Optical Imaging

Cell and Channel Imaging: Our Center houses a multi-photon microscope, super resolution TIRF microscope with STORM capabilities, a super resolution spinning disk microscope, and standard confocal and epifluorescence microscopes, which allow us to investigate the spatial distribution of ion channels at high resolution at the plasma membrane of cultured neurons, as well as investigating trafficking of tagged channels and their partners in real time in multiple neuronal compartments. Through our studies of ion channel trafficking in neurons in vivo, we aim to understand, at the single-molecule level, how the excitable membranes of pain-signaling neurons are built, and how they change in disease.

Imaging the Spinal Cord In Vivo and in Real Time Our Center has developed the expertise to implant spinal cord window chambers in mice for up to 4 weeks, without damaging the cord or inducing locomotor deficits. This enables repeated imaging of the spinal cord and its vasculature in situ in the same animal, using a multi-photon confocal imaging system (Nikon A1R MP+), which is part of our core infrastructure. Our platform of high-resolution direct imaging of the spinal cord following injury, during recovery, or following therapeutic intervention aims to significantly improve preclinical research and accelerate the pace toward clinical translation.

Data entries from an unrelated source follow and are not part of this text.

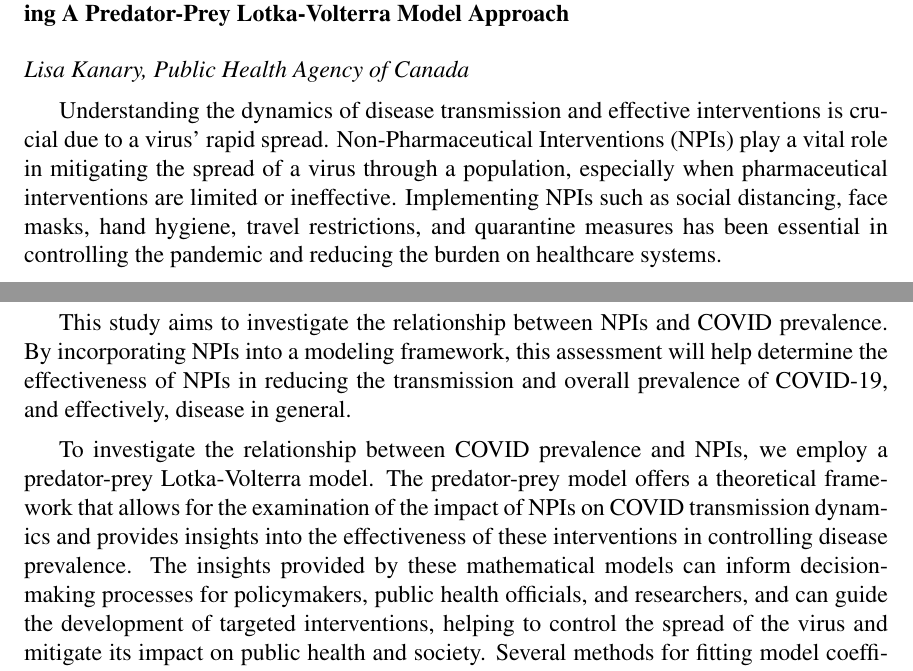
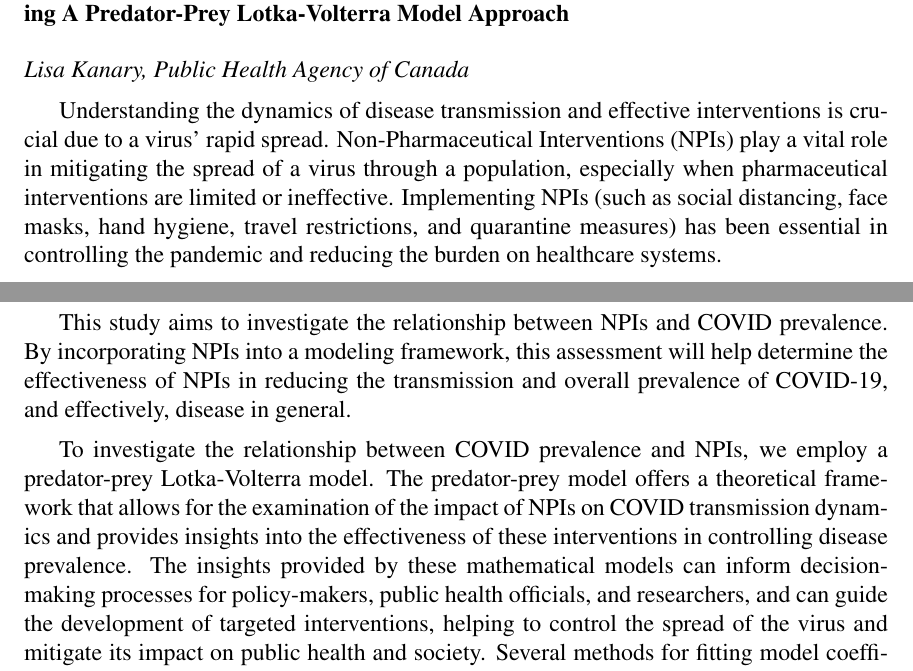
Before and after one commit to davidearn/birs-2023-workshop-report, a LaTeX document (birs-shell.tex, which reads talk_summaries/LisaKanary_summary.tex): two parts of pages 12 and 13 of 16, joined at a grey line, cut so that both start at the same text. Compiled offline with pdfLaTeX.

Commit message:
tweaks to lisa's talk

```diff
--- a/talk_summaries/LisaKanary_summary.tex
+++ b/talk_summaries/LisaKanary_summary.tex
@@ -23,7 +23,7 @@ offers a theoretical framework that allows for the examination of the
 impact of NPIs on COVID transmission dynamics and provides insights
 into the effectiveness of these interventions in controlling disease
 prevalence. The insights provided by these mathematical models can
-inform decision-making processes for policymakers, public health
+inform decision-making processes for policy-makers, public health
 officials, and researchers, and can guide the development of targeted
 interventions, helping to control the spread of the virus and mitigate
 its impact on public health and society. Several methods for fitting
```
Also changed, not shown: talk_summaries/LisaKanary_summary.tex (4 more changed lines).
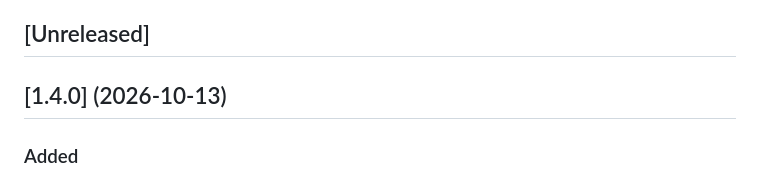
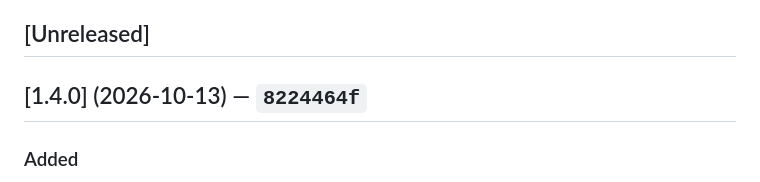
Before and after one commit to rpgmem/institutional-email, a Markdown page: CHANGELOG.md, the part around the change. Rendered like a GitHub page.

Commit message:
docs(changelog): record the 1.4.0 release commit (#87)
Claude-Session: https://claude.ai/code/session_018srx5hc431EYmG4MHUr2KA

Co-authored-by: Claude <noreply@anthropic.com>

```diff
--- a/CHANGELOG.md
+++ b/CHANGELOG.md
@@ -5,7 +5,7 @@ The format follows [Keep a Changelog](https://keepachangelog.com/en/1.1.0/).
 
 ## [Unreleased]
 
-## [1.4.0] (2026-10-13)
+## [1.4.0] (2026-10-13) — `8224464f`
 
 ### Added
 
```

Understanding Sodium Channel  Trafficking and Deployment: Our Center has developed the expertise to investigate insertion of individual sodium channel isoforms channels into neuronal membranes and understand the intracellular dynamics of channel transport. We have, e.g., applied optical pulse chase and single molecule tracking to observe the trajectory of Nav1.6 channels as they are transported from synthesis in the ER to distant locations along the axonal membrane, and demonstrated that mature Nav1.6 channels are preferentially inserted into the axon initial segment membrane via direct vesicular trafficking, and we have shown that channels delivered to the axon are immediately immobilized within the axonal membrane, whereas channels delivered to the soma are often mobile (Akin et al., 2015). 

We have now built on this achievement to understand the molecular machinery that controls 

sodium channel trafficking in the CNS and PNS in order to develop strategies that can, for e.g., restore conduction in demyelinated axons in pathologies such as MS and SCI where myelin is damaged, and understand the spatial organization and trafficking of sodium channels in nociceptors, and its impact on action potential initiation and propagation.